One fifth of Hong Kong’s population lives below the official poverty line. This was set for the first time in September 2013, at 50% of median monthly household income before tax and welfare transfers.
Hong Kong has one of the highest per capita GDPs in Asia and ranks 11th globally, yet its Gini coefficient, a measure of income inequality, indicates it has the worst income disparity in the developed world. The announcement of the poverty line and that there are 1.3 million people living below it has been big news in Hong Kong, but it hasn’t generated the sense of righteous outrage that such a statistic should.
The toxic effects of poverty on health have been widely documented. Poor housing, food insecurity, inadequate access to healthcare, the physical and psychological stress of coping with the daily indignities that poverty imposes: these are all well known to be associated with higher rates of all the major non-communicable diseases. The health impact on children of growing up in poverty is particularly deleterious.
Since Hong Kong’s poverty line has been announced, the social welfare sector has been very vocal and highly visible in the media, asking what action will follow. But despite the well established links between poverty and ill health, any organized response from the local medical community has been conspicuous by its absence.

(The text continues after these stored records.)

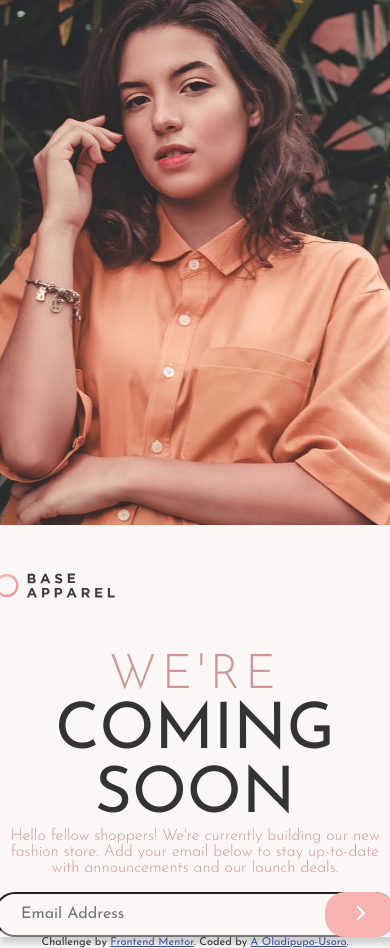
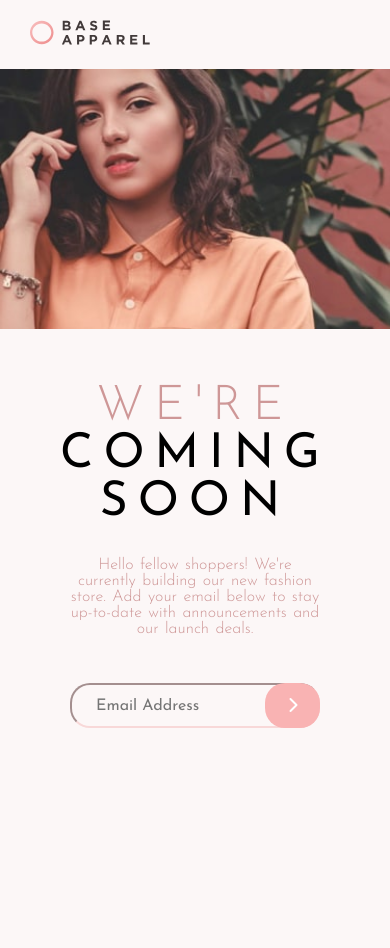
Before and after one commit to nucternal18/base-apparel-comming-soon-master, a plain HTML site: page index.html in a window 390 px wide. After the commit the page ends 844 px from the top, so only its background shows below. Drawn offline with Linux system fonts and the light colour scheme.

Commit message:
Improvements to layout with CSS

```diff
--- a/index.html
+++ b/index.html
@@ -1,41 +1,63 @@
 <!DOCTYPE html>
 <html lang="en">
   <head>
-  <meta charset="UTF-8">
-  <meta name="viewport" content="width=device-width, initial-scale=1.0"> <!-- displays site properly based on user's device -->
-  <meta http-equiv="X-UA-Compatible" content="ie=edge">
-  <link rel="icon" type="image/png" sizes="32x32" href="./images/favicon-32x32.png">
+    <meta charset="UTF-8" />
+    <meta name="viewport" content="width=device-width, initial-scale=1.0" />
+    <!-- displays site properly based on user's device -->
+    <meta http-equiv="X-UA-Compatible" content="ie=edge" />
+    <link
+      rel="icon"
+      type="image/png"
+      sizes="32x32"
+      href="./images/favicon-32x32.png"
+    />
     <script src="https://kit.fontawesome.com/09a99c344f.js"></script>
-  <link href="https://fonts.googleapis.com/css?family=Josefin+Sans:300,400,600&display=swap" rel="stylesheet">
-  <link rel="stylesheet" href="style.css">
+    <link
+      href="https://fonts.googleapis.com/css?family=Josefin+Sans:300,400,600&display=swap"
+      rel="stylesheet"
+    />
+    <link rel="stylesheet" href="style.css" />
 
     <title>Frontend Mentor | Base Apparel coming soon page</title>
 
     <!-- Feel free to remove these styles or customise in your own stylesheet 👍 -->
     <style>
-    .attribution { font-size: 11px; text-align: center; }
-    .attribution a { color: hsl(228, 45%, 44%); }
+      .attribution {
+        font-size: 11px;
+        text-align: center;
+      }
+      .attribution a {
+        color: hsl(228, 45%, 44%);
+      }
     </style>
   </head>
   <body>
+    <!-- Desktop View -->
     <div class="container">
       <div class="container-inner-one">
+        <div class="logo">
+          <img src="images/logo.svg" alt="logo" />
+        </div>
         <div>
-            <div>
-                <div class="logo">
-                    <img src="images/logo.svg" alt="logo">
-                </div>
           <h1>WE'RE</h1>
           <h2>COMING</h2>
           <h2>SOON</h2>
           <p>
-                    Hello fellow shoppers! We're currently building our new fashion store.
-                    Add your email below to stay up-to-date with announcements and our launch deals.
+            Hello fellow shoppers! We're currently building our new fashion
+            store. Add your email below to stay up-to-date with announcements
+            and our launch deals.
           </p>
           <form name="email-form" method="POST" data-netlify="true">
             <div class="email-form">
               <span class="form-control-wrap">
-                            <input type="email" name="email" id="email" size="40" class="form-control" placeholder="Email Address">
+                <input
+                  type="email"
+                  name="email"
+                  id="email"
+                  size="40"
+                  class="form-control"
+                  placeholder="Email Address"
+                />
               </span>
               <button type="submit" class="form-control submit">
                 <i class="fas fa-chevron-right"></i>
@@ -44,14 +66,53 @@
           </form>
         </div>
       </div>
+      <div class="box2">
+        <img src="images/hero-desktop.jpg" alt="showcase" id="desktop" />
       </div>
-      <img src="images/hero-desktop.jpg" alt="showcase">
     </div>
 
+    <!-- Mobile View -->
+    <div class="container-mobile">
+      <div class="box1">
+        <img src="images/logo.svg" alt="logo" id="logo" />
+      </div>
+      <div class="box2">
+        <img src="images/hero-mobile.jpg" alt="showcase-mobile" id="mobile" />
+      </div>
+      <div class="container-inner-one box3">
+        <h1>WE'RE</h1>
+        <h2>COMING</h2>
+        <h2>SOON</h2>
+        <p>
+          Hello fellow shoppers! We're currently building our new fashion store.
+          Add your email below to stay up-to-date with announcements and our
+          launch deals.
+        </p>
+        <form name="email-form" method="POST" data-netlify="true">
+          <div class="email-form">
+            <span class="form-control-wrap">
+              <input
+                type="email"
+                name="email"
+                id="email"
+                size="40"
+                class="form-control"
+                placeholder="Email Address"
+              />
+            </span>
+            <button type="submit" class="form-control submit">
+              <i class="fas fa-chevron-right"></i>
+            </button>
+          </div>
+        </form>
+      </div>
+    </div>
     <footer>
       <p class="attribution">
-      Challenge by <a href="https://www.frontendmentor.io?ref=challenge" target="_blank">Frontend Mentor</a>.
-      Coded by <a href="#">A Oladipupo-Usoro</a>.
+        Challenge by
+        <a href="https://www.frontendmentor.io?ref=challenge" target="_blank"
+          >Frontend Mentor</a
+        >. Coded by <a href="#">A Oladipupo-Usoro</a>.
       </p>
     </footer>
   </body>
--- a/style.css
+++ b/style.css
@@ -3,57 +3,41 @@
     --primary-color2: hsl(0, 93%, 68%);
     --primary-color3: hsl(0, 50%, 98%);
     --primary-color4: hsl(0, 86%, 84%);
+    --primary-color5: hsl(0, 70%, 91%);
     --neutral-color: hsl(0, 6%, 24%);
 }
 
 * {
     box-sizing: border-box;
-    margin-top: 20px;
     padding: 0;
+    margin: auto;
 }
 
 body {
     font-family: 'Josefin sans', sans-serif;
     background: #fff;
-    color: #333;
-    Font-size: 16px
-}
-
-input {
-    color: var(--primary-color1)
+    Font-size: 16px;
 }
 
 i {
-    margin: auto;
     color: #fff
 }
 
-
 img {
     width: 100%;
-    height: auto;
+    height: 100%;
     margin: 0;
 }
-
-.container .container-inner-one .logo {
-    position: sticky;
-    top: 0;
-    width: 120px;
-    margin: 0;
-    margin-bottom: 50px
-}
-
-
 
 .container {
     background: url('images/bg-pattern-desktop.svg');
     box-shadow: 3px 4px 8px 3px rgba(0,0,0,0.2);
     transition: 0.3s;
-    top: 0;
+    margin-top: 50px;
+    padding: 0;
     left: 0;
     max-width: 1100px;
-    max-height: auto;
-    margin: auto;
+    height: 700px;
     overflow: hidden;
     display: grid;
     grid-template-columns: repeat(2, 1fr);
@@ -62,13 +46,11 @@ img {
     justify-content: center;
 }
 
-
-
 .container .container-inner-one h1 {
-    font-size: 3rem;
-    font-weight: 200;
+    font-size: 4rem;
+    font-weight: 100;
     text-align: justify;
-    letter-spacing: 5px;
+    letter-spacing: 10px;
     margin: 0;
     color: var(--primary-color1);
 }
@@ -77,35 +59,33 @@ img {
     text-align: justify;
     margin: 0;
     font-weight: 400;
+    letter-spacing: 10px;
 }
 
 .container .container-inner-one p {
     color: var(--primary-color1);
+    margin: 20px 0;
     font-weight: 100;
 }
 
 
 
-.container .container-inner-one div > div {
-    width: 400px;
-    height: auto;
+/* .container .container-inner-one div {
+    width: 350px;
     margin: auto;
-}
+} */
 
 /* Email Form */
 .email-form {
-    width: 100%;
+
     display: inline-block;
     position: relative;
-    border-radius: 20px;
-    line-height: 0;
     margin-top: 1rem;
 }
 
 .email-form .form-control {
     display: inline-block;
     font-size: 1rem;
-    color: var(--primary-color1);
     background-color: transparent;
     font-family: inherit;
     margin: 0;
@@ -113,6 +93,8 @@ img {
     width: 100%;
     height: 45px;
     border-radius: 20px;
+    border-color: var(--primary-color5);
+    outline-style: none;
 }
 
 
@@ -122,7 +104,7 @@ img {
     position: absolute;
     top: 0;
     right: 0;
-    width: 70px;
+    width: 55px;
     height: 45px;
     background-color: var(--primary-color4);
     font-size: 1rem;
@@ -135,71 +117,187 @@ img {
     cursor: pointer;
     border-radius: 20px 20px 20px 20px;
 }
-/* Utilities */
 
-.btn {
-    display: inline-block;
-    background: var(--primary-color3);
-    color: #fff;
-    padding: 0.8rem 1.5rem;
-    border: none;
-    cursor: pointer;
-    font-size: 1.1rem;
-    border-radius: 30px;
+/* Desktop View */
+@media(min-width: 850px){
+    #mobile {
+        display: none;
+    }
+
+    .container-mobile {
+        display: none
+    }
+
+    .container .container-inner-one {
+        margin: 0 0 0 120px;
+        padding: 0;
+    }
+
+    .box2 {
+        height: 100%;
+        width: 500px;
+        margin-right: 0;
+    }
+
+    .logo {
+        margin: -80px 0 120px 0;
+        top: 0;
+        padding: 30px 0;
+        width: 150px;
+        padding: 0;
+    }
 }
 
-.btn:hover {
-    background: var(--primary-color3);
-}
-
-
-@media(max-width: 700px) {
+/* Ipad View */
+@media(min-width: 450px) and (max-width: 850px){
     * {
         margin: 0;
     }
     body {
         margin: 0;
+        background-color: var(--primary-color3);
     }
 
     .container {
-        background: var(--primary-color3)
+        display: none;
     }
-    .container  {
-        grid-template-columns: 1fr;
+
+    .container-mobile  {
+        text-align: center;
+        box-shadow: none;
+        transition: none;
+        width: 100%;
+        height: auto;
+
+    }
+
+    .container-mobile .container-inner-one {
+        width: 500px;
+
+        justify-items: center;
+    }
+
+    .container-mobile .container-inner-one div{
         text-align: center;
     }
 
-    .container div:first-child {
-        order: 3;
+    .container-mobile .box1 {
+        margin: 20px 30px;
+        padding: 30px 0;
+        width: 150px;
+        padding: 0;
     }
 
-    .container div:nth-child(4) {
-        order: ;
+    .container-mobile .box3 {
+        justify-content: center;
+        padding: 50px;
+        margin: auto;
     }
 
-    .container div:last-child {
-        order: -2;
-    }
 
-    img {
-        width: 100%;
-    }
-    .container .container-inner-one h1 {
+    .container-mobile .container-inner-one h1 {
         font-size: 3rem;
-        font-weight: 200;
-        text-align: center;
+        font-weight: 100;
+        letter-spacing: 10px;
         color: var(--primary-color1);
     }
-    .container .container-inner-one h2 {
-        font-size: 4rem;
+    .container-mobile .container-inner-one h2 {
+        font-size: 3rem;
+        letter-spacing: 10px;
         text-align: center;
         font-weight: 400;
     }
 
-    .container .container-inner-one p {
+    .container-mobile .container-inner-one p {
         color: var(--primary-color1);
         text-align: center;
+        margin: 30px 0;
         font-weight: 100;
     }
 
+    #desktop {
+        display: none;
+    }
+
+    footer {
+        display: none;
+    }
+
 }
+
+/* Mobile View */
+@media(max-width: 450px) {
+    * {
+        margin: 0;
+    }
+    body {
+        margin: 0;
+        background-color: var(--primary-color3);
+    }
+
+    .container {
+        display: none;
+    }
+
+    .container-mobile  {
+        text-align: center;
+        box-shadow: none;
+        transition: none;
+        width: 100%;
+        height: auto;
+
+    }
+
+    .container-mobile .container-inner-one {
+        width: 350px;
+        justify-items: center;
+    }
+
+    .container-mobile .container-inner-one div{
+        text-align: center;
+    }
+
+    .container-mobile .box1 {
+        margin: 20px 30px;
+        padding: 30px 0;
+        width: 120px;
+        padding: 0;
+    }
+
+    .container-mobile .box3 {
+        justify-content: center;
+        padding: 50px;
+        margin: auto;
+    }
+
+
+    .container-mobile .container-inner-one h1 {
+        font-size: 3rem;
+        font-weight: 100;
+        letter-spacing: 10px;
+        color: var(--primary-color1);
+    }
+    .container-mobile .container-inner-one h2 {
+        font-size: 3rem;
+        letter-spacing: 10px;
+        text-align: center;
+        font-weight: 400;
+    }
+
+    .container-mobile .container-inner-one p {
+        color: var(--primary-color1);
+        text-align: center;
+        word-spacing: 1.5px;
+        margin: 30px 0;
+        font-weight: 100;
+    }
+
+    #desktop {
+        display: none;
+    }
+
+    footer {
+        display: none;
+    }
+
+}
```
Lines whose indentation alone changed are shown as unchanged.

Unless they are only treating the well-to-do and middle class patients, the medical professionals who treat Hong Kong’s sick, the doctors and dentists who routinely screen all Hong Kong children through government health clinics, must see the health effects of poverty every day, but their professional associations are saying little or nothing about it.
There are ways to tackle poverty. Toronto family physician Gary Bloch treats poverty itself as a disease, for example. Physicians in some parts of the US routinely screen for poverty along with other health risk factors. On a national scale there are many societies that have successfully narrowed the inequality gap. None will say they have a perfect solution, or achieved what they have by making easy choices, but unlike Hong Kong, neither do these developed countries have people living in 20ft2 cage homes, one in five children living in poverty, and one in three elderly people struggling to survive without a pension. Nor do they have the economic and social burden of the health consequences of allowing such a shameful state of affairs to exist.
The World Medical Association may have been speaking more to developing countries in its call to doctors to advocate for the poor. Mungherera noted that almost half of the world’s population survives on less than a dollar a day, but she also pointed out that there are poor people everywhere. “As physicians, we have been given the privilege to do something about it,” she said. “And we can do so as individual physicians, but we can do even better through organized medicine, as national medical associations and as the World Medical Association.”
Hong Kong’s income disparity may be an extreme example, but how societies like Hong Kong tackle poverty holds lessons for middle-income countries climbing up the development ladder. These countries are already facing the dual burden of infectious and non-communicable diseases, but the latter are not just the diseases of affluence. They will also have to find ways to deal with the diseases of urban poverty. I hope they do a better job than Hong Kong and have a medical community more willing to stand up and be counted in the fight.
Jane Parry is a Hong Kong based public health and medical journalist and researcher.